Based on the entries below, how many lines contain the word "after"? Respond with only the number.

- **DATA TO EXAMINE**
[Start of Attachment]

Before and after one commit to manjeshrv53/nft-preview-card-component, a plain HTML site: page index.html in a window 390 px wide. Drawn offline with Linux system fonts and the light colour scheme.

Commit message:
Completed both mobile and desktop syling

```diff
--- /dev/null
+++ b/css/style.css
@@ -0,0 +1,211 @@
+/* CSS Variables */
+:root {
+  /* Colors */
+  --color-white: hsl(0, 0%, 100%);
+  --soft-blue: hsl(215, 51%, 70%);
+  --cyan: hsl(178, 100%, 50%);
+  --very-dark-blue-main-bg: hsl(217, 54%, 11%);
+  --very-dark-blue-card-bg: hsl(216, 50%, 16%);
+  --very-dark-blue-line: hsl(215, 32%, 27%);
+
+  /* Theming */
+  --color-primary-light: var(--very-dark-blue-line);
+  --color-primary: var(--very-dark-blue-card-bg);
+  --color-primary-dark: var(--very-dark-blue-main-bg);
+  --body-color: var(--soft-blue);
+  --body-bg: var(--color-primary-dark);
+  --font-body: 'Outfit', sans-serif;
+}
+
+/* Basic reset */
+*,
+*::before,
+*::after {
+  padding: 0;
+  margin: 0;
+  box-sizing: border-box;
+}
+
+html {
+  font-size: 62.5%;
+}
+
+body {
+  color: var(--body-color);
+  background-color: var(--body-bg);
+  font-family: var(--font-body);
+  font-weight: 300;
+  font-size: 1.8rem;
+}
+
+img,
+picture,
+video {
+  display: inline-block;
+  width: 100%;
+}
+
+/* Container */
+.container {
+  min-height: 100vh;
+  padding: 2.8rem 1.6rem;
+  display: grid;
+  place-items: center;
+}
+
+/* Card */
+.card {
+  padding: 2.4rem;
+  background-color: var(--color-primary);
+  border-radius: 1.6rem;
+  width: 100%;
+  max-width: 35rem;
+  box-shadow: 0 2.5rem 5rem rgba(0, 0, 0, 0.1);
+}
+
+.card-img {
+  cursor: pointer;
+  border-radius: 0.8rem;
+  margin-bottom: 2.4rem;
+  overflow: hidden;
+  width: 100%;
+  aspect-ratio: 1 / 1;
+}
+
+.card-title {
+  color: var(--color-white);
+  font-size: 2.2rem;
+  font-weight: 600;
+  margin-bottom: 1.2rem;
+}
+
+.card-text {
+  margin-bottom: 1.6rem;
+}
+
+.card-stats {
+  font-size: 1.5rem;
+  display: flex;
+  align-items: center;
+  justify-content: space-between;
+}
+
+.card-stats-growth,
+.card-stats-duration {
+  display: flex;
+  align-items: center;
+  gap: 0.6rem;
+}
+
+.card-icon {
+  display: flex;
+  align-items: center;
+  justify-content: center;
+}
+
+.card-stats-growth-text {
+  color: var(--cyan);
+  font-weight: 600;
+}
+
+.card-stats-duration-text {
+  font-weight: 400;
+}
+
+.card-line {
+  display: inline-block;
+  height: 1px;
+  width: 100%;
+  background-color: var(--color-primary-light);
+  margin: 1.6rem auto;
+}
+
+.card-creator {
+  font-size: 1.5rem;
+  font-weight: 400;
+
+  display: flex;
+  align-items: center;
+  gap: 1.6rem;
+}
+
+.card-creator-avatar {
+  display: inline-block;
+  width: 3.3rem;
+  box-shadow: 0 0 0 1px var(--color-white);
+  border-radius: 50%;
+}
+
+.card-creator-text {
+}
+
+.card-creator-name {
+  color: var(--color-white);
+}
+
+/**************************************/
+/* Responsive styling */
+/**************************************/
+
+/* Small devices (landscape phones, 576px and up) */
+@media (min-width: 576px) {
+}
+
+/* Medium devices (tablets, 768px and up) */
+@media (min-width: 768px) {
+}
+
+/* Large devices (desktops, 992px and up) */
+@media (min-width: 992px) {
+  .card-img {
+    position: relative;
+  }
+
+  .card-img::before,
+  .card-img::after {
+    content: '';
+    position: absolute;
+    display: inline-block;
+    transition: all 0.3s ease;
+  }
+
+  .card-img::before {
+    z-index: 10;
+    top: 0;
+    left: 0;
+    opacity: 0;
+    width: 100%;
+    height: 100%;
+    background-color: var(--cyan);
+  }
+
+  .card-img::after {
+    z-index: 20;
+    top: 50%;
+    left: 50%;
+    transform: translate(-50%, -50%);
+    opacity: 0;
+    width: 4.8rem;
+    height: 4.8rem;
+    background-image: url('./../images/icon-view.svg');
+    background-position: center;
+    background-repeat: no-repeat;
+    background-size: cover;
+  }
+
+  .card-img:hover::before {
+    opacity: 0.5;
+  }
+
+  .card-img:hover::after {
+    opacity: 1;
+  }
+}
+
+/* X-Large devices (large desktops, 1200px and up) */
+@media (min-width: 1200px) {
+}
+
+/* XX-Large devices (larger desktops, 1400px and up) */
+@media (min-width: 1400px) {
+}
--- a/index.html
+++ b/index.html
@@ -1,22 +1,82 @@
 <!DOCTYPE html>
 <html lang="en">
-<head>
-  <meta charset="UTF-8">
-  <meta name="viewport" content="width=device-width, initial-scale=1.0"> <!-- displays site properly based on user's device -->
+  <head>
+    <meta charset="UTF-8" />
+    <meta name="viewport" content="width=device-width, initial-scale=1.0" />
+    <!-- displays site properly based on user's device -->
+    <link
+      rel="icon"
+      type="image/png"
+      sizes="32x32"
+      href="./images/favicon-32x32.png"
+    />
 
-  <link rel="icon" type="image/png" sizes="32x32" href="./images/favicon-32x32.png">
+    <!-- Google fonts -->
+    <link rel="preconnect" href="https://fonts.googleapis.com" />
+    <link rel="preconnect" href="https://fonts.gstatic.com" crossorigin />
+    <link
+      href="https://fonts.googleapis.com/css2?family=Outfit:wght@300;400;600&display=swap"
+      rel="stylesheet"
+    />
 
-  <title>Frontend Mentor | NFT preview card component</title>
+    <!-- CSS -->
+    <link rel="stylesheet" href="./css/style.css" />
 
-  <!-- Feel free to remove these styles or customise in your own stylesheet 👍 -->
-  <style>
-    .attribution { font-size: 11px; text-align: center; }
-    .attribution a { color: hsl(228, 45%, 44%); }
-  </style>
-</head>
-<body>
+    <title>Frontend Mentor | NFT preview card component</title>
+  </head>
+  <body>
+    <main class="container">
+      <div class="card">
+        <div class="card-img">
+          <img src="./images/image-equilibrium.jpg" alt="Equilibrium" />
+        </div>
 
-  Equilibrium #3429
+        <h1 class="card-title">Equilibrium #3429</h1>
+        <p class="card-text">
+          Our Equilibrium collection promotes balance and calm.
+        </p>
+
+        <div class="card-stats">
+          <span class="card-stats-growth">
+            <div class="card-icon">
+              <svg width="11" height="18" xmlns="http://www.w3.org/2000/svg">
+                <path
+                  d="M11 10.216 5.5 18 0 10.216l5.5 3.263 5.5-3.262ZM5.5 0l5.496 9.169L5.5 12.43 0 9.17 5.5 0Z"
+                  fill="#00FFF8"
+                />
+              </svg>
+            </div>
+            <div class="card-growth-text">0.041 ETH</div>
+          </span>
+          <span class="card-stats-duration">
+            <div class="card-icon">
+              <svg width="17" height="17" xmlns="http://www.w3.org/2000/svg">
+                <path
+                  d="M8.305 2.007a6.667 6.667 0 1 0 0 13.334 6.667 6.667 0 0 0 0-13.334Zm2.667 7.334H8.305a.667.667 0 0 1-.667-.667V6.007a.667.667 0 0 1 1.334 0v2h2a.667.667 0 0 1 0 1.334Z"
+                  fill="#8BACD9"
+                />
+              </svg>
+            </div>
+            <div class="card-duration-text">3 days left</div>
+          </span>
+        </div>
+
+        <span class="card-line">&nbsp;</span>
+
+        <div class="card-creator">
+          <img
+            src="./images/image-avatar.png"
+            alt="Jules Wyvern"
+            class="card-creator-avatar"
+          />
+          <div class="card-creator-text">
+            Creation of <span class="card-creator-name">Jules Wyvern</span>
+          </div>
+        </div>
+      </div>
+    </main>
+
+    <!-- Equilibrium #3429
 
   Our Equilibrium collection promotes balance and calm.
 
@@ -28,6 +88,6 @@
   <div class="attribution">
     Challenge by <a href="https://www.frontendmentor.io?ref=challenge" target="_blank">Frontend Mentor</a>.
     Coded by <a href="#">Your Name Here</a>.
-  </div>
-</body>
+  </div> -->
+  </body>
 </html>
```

[End of Attachment]

- **TASK SOLUTION**
5